* [WHAT THE EXERCISE ASKS] Look through the records and copy every line in which "append" appears.

Excerpts from a dataset:
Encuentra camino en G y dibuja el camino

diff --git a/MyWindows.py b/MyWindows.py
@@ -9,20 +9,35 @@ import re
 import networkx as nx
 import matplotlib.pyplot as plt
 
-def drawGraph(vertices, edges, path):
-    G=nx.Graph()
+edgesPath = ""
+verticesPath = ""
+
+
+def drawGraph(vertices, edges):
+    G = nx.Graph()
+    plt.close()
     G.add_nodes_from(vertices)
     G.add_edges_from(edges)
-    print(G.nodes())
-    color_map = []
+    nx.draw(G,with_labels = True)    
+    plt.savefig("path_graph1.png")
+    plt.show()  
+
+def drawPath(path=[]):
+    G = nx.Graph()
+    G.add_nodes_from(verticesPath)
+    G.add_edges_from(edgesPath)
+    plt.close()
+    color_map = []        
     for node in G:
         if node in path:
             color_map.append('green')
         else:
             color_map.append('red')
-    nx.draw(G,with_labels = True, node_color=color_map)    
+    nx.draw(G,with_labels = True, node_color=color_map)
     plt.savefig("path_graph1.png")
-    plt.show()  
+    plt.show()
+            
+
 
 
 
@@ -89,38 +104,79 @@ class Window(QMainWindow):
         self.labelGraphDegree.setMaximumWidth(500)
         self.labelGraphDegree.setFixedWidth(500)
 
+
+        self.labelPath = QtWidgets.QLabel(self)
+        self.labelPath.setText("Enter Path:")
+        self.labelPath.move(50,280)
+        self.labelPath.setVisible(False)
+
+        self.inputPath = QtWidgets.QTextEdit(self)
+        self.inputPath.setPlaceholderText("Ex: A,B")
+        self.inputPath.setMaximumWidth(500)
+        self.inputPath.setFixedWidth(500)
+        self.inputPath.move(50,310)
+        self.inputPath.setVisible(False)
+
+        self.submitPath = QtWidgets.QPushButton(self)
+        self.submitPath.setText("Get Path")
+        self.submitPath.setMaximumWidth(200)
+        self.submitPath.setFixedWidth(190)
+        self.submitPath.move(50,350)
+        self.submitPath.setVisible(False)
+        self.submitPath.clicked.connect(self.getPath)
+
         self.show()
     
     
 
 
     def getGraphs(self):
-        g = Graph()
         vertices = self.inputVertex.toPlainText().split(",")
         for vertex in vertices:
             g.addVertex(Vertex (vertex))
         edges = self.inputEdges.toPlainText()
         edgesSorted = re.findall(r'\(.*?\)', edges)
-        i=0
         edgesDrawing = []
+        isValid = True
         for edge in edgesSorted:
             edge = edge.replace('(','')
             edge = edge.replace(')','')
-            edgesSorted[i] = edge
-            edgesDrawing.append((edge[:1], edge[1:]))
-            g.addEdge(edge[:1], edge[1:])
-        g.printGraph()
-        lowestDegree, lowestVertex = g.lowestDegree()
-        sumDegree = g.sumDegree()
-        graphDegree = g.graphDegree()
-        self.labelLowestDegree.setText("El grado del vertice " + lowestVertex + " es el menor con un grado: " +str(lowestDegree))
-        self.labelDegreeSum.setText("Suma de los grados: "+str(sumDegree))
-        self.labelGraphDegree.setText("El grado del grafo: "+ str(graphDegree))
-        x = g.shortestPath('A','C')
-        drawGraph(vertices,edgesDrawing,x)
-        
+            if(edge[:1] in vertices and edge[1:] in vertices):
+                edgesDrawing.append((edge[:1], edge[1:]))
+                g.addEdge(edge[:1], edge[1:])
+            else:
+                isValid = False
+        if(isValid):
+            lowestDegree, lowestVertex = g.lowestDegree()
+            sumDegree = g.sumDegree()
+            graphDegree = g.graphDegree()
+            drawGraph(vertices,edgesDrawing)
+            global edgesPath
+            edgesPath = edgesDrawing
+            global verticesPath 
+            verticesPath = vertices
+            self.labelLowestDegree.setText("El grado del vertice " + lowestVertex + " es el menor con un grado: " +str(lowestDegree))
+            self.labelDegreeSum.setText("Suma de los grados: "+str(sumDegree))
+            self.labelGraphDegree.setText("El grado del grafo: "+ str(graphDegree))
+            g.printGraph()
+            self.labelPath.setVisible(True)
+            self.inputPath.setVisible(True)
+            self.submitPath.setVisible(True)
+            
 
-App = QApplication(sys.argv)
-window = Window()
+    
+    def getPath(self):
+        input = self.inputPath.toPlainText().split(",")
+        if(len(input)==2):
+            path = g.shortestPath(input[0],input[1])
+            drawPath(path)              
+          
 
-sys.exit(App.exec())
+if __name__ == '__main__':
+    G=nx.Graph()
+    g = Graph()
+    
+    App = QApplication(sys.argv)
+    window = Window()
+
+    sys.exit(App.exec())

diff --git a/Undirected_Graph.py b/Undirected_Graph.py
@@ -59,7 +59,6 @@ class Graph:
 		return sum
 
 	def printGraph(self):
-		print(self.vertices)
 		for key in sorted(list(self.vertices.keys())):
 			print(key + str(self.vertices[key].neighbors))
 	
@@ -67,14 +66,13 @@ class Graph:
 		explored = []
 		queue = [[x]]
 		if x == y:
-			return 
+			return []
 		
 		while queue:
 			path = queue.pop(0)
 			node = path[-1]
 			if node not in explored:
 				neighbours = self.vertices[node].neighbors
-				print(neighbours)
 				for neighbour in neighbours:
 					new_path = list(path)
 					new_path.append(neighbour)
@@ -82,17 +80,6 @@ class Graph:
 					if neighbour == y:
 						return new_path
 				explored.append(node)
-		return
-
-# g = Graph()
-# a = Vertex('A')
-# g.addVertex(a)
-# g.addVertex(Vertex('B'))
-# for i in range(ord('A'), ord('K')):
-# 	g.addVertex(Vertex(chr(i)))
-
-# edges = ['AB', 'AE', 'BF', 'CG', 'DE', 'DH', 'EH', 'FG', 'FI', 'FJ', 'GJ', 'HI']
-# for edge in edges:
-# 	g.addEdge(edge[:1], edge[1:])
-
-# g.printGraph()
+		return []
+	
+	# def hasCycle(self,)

* [WRITTEN SOLUTION]
             color_map.append('green')
             color_map.append('red')
-            edgesDrawing.append((edge[:1], edge[1:]))
+                edgesDrawing.append((edge[:1], edge[1:]))
 					new_path.append(neighbour)
 				explored.append(node)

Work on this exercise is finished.